For these reasons, it’s a regular menu guest at my house, where I pride myself on transforming a single, four pound chicken (preferably organic and purchased at a reduced rate) into four fabulous feasts for a group of four. That’s sixteen meals, folks! A four pound chicken runs anywhere from $6-$10 (depending on where and how you shop), throw in a little change for ingredients to flesh it out into a meal (4X), and you’re looking at less than $20. A night out for a family of four at any fast food favorite will set you back the same amount or more faster than you can say “heart attack”.

Gotcha? Let me tell you how it’s done!
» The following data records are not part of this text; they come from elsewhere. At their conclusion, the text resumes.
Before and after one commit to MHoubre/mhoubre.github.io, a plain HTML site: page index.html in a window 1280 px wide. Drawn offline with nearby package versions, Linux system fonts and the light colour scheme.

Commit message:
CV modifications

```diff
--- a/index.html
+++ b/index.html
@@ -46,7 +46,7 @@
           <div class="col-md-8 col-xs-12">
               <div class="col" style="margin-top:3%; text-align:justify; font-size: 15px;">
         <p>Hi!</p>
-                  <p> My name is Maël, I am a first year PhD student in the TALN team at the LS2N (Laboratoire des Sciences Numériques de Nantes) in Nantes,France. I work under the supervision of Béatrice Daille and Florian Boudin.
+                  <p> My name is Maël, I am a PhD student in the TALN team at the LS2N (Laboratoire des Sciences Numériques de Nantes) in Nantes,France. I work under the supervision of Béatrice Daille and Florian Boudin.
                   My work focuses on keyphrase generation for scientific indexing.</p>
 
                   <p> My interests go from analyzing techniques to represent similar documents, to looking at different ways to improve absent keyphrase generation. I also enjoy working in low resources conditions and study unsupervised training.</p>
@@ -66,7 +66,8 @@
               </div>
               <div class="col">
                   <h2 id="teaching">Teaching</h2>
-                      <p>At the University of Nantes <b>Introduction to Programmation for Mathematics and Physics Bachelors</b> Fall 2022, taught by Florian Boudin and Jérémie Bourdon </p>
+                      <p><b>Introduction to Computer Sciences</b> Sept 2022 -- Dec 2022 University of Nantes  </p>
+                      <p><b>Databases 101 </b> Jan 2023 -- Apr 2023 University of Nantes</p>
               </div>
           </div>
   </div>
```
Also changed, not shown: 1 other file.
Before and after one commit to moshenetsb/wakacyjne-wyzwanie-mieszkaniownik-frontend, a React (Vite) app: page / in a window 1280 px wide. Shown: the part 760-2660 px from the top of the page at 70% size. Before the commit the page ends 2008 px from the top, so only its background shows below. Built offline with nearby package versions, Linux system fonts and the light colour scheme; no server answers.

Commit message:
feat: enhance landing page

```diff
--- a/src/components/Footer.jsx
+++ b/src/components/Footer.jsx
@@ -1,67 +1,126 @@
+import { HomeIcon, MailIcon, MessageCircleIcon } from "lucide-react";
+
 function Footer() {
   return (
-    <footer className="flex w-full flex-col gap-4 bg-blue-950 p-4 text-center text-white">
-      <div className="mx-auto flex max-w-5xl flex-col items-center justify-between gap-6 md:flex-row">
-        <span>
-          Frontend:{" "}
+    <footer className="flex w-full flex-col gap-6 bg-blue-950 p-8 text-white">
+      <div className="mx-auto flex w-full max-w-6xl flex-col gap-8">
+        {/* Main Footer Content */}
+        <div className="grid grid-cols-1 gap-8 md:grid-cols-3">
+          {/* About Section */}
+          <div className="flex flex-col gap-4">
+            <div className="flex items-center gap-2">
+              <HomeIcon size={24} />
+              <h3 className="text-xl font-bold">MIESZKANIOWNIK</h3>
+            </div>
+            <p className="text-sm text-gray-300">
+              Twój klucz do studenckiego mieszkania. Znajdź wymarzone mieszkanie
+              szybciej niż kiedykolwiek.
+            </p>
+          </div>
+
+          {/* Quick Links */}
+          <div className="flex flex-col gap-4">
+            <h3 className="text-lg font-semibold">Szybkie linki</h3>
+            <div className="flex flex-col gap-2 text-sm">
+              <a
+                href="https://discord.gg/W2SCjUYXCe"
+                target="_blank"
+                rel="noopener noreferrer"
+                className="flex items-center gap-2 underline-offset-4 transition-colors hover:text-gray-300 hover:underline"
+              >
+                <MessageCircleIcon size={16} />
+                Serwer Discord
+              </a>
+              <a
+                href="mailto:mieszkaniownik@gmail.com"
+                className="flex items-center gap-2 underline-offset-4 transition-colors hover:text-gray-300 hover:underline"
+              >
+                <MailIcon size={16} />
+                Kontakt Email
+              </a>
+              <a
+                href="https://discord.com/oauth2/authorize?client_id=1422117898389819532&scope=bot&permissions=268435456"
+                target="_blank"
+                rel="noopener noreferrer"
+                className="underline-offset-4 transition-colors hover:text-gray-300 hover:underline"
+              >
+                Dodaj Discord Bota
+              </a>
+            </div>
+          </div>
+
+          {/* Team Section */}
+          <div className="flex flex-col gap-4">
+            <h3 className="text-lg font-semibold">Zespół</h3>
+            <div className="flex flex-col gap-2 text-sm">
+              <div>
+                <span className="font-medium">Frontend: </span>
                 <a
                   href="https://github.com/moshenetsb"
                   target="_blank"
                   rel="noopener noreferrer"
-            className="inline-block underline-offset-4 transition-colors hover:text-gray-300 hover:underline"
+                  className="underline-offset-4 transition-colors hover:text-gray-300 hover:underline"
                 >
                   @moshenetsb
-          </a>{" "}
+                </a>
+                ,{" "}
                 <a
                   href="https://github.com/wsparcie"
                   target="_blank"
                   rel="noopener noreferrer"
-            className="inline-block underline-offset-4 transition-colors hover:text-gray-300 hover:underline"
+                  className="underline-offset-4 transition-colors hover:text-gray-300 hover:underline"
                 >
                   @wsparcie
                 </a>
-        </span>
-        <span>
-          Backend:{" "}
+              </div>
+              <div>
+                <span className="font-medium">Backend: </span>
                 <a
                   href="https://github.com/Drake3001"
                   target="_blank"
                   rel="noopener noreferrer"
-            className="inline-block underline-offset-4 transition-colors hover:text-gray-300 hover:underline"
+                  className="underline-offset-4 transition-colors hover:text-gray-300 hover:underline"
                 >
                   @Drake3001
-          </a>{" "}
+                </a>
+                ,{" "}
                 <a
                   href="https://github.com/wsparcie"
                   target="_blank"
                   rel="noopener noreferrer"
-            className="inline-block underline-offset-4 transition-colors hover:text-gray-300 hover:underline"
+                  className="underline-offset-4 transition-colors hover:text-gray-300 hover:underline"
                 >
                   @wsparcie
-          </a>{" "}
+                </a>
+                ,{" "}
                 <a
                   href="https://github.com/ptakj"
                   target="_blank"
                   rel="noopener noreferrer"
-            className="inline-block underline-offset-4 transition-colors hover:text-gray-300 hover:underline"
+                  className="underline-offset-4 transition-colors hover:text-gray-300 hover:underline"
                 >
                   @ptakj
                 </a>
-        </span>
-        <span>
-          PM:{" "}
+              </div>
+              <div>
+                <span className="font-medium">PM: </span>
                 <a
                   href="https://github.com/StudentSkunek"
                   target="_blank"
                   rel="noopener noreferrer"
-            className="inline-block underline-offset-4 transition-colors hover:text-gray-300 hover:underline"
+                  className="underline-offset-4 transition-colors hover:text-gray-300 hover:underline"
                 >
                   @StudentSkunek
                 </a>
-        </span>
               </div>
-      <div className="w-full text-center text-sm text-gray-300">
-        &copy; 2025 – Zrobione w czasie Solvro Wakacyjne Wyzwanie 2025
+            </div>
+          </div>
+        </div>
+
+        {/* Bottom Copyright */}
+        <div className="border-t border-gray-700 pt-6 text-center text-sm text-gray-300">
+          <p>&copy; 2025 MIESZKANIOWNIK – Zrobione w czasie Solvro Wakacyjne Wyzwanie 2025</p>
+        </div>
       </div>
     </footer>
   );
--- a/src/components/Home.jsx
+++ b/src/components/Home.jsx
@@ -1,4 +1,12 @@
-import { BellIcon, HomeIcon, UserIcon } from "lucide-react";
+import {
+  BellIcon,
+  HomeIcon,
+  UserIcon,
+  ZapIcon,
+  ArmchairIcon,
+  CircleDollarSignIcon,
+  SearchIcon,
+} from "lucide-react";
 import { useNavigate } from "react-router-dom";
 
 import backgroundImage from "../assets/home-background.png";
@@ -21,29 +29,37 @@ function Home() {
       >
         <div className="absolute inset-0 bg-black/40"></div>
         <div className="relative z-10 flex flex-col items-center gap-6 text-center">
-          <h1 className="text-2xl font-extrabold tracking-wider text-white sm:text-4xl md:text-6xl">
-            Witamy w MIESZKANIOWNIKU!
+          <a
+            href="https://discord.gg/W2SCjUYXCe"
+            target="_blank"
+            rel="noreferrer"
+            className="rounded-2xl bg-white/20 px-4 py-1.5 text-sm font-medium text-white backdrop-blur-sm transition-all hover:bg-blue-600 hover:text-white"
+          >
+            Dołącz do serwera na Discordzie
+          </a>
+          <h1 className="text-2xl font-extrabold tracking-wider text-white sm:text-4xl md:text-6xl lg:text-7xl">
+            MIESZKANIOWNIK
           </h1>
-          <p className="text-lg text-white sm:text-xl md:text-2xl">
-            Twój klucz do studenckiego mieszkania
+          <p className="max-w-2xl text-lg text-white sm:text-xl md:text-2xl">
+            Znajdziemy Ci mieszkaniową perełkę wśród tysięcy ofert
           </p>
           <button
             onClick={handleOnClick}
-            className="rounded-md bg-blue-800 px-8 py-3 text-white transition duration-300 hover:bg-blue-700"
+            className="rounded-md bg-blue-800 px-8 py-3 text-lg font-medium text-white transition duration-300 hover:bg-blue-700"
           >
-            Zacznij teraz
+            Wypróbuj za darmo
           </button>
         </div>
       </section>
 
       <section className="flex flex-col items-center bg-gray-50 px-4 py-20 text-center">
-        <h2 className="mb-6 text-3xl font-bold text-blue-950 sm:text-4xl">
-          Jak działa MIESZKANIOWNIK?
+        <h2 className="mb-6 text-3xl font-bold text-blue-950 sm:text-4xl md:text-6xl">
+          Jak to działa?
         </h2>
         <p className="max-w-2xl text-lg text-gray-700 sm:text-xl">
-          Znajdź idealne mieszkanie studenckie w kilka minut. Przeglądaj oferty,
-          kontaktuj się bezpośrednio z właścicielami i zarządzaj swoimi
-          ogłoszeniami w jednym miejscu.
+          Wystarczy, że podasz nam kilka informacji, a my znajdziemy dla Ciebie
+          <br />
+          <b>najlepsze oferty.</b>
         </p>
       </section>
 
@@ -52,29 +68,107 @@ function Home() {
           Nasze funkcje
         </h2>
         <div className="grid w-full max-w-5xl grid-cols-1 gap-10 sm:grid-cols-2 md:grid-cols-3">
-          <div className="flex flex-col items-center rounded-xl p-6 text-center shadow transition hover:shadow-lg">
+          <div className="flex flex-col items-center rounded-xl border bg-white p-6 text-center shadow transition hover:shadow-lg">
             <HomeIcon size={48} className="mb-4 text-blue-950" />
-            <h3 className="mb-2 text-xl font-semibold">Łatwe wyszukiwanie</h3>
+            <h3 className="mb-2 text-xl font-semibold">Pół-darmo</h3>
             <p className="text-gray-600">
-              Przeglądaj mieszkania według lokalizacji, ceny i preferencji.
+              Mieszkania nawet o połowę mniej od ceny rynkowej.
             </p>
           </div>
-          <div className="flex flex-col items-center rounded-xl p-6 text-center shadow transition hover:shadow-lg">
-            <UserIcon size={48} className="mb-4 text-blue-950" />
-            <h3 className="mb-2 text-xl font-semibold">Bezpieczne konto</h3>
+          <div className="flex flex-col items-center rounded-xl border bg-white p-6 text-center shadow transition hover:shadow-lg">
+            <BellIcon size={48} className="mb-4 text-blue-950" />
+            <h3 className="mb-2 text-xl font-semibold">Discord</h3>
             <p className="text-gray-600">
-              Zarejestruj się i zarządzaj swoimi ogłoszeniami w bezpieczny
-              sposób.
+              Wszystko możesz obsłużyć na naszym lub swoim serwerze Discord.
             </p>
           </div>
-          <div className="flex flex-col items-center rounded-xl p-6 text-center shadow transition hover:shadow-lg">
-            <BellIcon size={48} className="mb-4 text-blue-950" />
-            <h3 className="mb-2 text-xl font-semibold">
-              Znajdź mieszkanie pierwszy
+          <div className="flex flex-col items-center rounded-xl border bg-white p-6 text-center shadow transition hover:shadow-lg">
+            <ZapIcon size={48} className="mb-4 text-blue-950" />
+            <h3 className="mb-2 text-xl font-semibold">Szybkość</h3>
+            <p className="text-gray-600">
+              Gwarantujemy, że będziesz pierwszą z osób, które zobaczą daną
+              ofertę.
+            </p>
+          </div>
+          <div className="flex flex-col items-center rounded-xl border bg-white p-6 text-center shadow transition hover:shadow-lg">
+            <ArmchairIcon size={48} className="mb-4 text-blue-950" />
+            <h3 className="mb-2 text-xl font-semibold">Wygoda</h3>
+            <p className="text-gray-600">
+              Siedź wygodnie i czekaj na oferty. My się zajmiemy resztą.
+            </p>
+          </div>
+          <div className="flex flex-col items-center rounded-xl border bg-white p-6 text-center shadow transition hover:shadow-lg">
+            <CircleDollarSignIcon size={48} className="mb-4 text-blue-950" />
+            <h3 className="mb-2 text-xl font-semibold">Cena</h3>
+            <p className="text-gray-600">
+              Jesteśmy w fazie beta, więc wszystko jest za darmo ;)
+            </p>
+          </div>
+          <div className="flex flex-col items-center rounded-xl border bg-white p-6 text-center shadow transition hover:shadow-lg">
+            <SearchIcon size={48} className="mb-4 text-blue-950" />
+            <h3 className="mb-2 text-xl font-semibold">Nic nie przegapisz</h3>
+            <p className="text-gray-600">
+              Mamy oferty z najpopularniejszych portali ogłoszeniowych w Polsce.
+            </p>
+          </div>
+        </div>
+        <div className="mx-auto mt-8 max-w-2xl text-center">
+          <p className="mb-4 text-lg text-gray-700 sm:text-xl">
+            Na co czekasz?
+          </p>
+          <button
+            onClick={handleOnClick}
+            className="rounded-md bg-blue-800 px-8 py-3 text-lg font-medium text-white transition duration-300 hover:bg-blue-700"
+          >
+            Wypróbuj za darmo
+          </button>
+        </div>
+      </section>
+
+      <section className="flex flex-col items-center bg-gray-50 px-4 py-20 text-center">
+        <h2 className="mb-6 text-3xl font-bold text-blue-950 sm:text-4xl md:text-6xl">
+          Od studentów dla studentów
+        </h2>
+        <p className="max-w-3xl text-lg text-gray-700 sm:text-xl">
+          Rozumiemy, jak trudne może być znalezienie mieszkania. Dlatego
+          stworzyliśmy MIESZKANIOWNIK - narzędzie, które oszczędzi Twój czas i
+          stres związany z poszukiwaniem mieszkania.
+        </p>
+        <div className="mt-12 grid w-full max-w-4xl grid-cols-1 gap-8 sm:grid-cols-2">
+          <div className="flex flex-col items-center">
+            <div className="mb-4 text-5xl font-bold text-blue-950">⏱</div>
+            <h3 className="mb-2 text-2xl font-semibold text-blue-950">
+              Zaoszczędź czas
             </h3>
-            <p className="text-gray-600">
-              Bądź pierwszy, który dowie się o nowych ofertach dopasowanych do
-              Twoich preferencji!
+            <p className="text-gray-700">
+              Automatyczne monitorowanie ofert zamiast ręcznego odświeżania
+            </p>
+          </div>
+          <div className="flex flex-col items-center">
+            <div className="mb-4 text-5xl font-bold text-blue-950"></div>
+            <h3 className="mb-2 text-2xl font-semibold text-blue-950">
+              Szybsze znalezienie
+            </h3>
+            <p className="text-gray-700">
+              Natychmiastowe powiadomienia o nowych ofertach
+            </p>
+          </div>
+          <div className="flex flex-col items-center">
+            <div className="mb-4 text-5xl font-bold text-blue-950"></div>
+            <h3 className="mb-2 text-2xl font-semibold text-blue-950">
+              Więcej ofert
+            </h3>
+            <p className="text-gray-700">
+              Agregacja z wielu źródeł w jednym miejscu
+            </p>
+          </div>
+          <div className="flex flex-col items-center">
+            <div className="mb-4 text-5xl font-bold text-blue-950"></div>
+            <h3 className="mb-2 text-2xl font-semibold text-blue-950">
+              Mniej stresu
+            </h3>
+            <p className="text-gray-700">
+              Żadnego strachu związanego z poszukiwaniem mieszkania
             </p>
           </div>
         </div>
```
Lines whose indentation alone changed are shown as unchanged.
Meal #1: This is the launching pad for the meal plan event(s) – a whole roasted chicken. Since it’s going to be transformed several times, keep the seasoning simple – ground pepper, a nice crust of coarse salt and a rub down with olive oil. Roast at 425 until done (about 20 minutes per pound) and top it with a few love pats of butter to sink deeply into the bird. Allow the roasted chicken to rest and re-absorb its juices. Cut the both legs and thighs away from the chicken (reserving warm). Cut the breasts away from the rib cage, cool and store in your refrigerator for later use. Serve both legs and both thighs with steamed vegetables and roasted potatoes for a satisfying, nutritional meal. Go ahead and prepare a pan gravy with a little roux, white wine, chicken stock, Dijon mustard and fresh tarragon to dress things up, but hold on to the carcass!

Meal #2: Start this after the roast chicken dinner to prepare for tomorrow’s old-fashioned and DELICIOUS chicken noodle soup. With a sturdy chef’s knife, cut up the reserved carcass remnants – the rib cage and spine – into four or five coarse chunks and put them in a two quart soup pot with a quartered onion, carrot, celery stalk and a clove or two of garlic to make an impromptu stock. Add a few peppercorns, a bay leaf and fresh thyme for added flavor. Bring it up to a boil, reduce to a slow simmer over low heat and forget about it for three to four hours. Allow to cool and refrigerate, covered, overnight.
About thirty minutes before you’re slotted to serve dinner, skim off any accumulated fat off the top of the stock, strain it, discarding all solids except any bits of chicken flesh. Finely chop an onion, carrot and celery stalk and sauté them in the same pot with a tablespoon of olive oil until softened. Season, return the strained stock to the pan and bring up to a boil. Add reserved chicken and about ¼ pound of dried pasta (flat noodles, spaghetti, linguini – your choice) and cook until tender. Serve with a drizzle of fresh herbs (parsley, tarragon, or thyme will do) and freshly grated Parmesan cheese. A small, fresh salad and warm baguette make this a meal.

Meal #3: Chicken Salad Deluxe! This is where you can really have fun with chicken’s flavor/texture marriage versatility. Cut one of the reserved breasts into chunky, ½” cubes and toss in a bowl with coarsely chopped dried cranberries (or another dried fruit like figs or currants), coarsely chopped roasted almonds, fresh herbs, a dollop of Dijon, a dash of mayo and vinegar, salt and pepper and you’ve got a meal in minutes over a bed of greens. Other flavors that work in tandem with chicken include curry, paprika, cinnamon and almost any fresh herb imaginable. Make this your own!

Meal #4: Chicken Sandwiches Supreme! Again, versatility and imagination set the stage for show-stopping chicken sandwiches prepared with freshly roasted chicken breast. Go for the best quality bread you can find, from baguette to whole grain, and fill it with thinly cut slices of the remaining breast and toppings. One sliced breast will handily complete four sandwiches. Zip up mayo with fresh basil and Dijon mustard for a fresh, personalized sauce, top with a slice of red onion and crisp romaine. Go whole hog and add a few pieces of browned bacon and a slice of avocado if the mood moves.

Chicken never tasted so good for so little.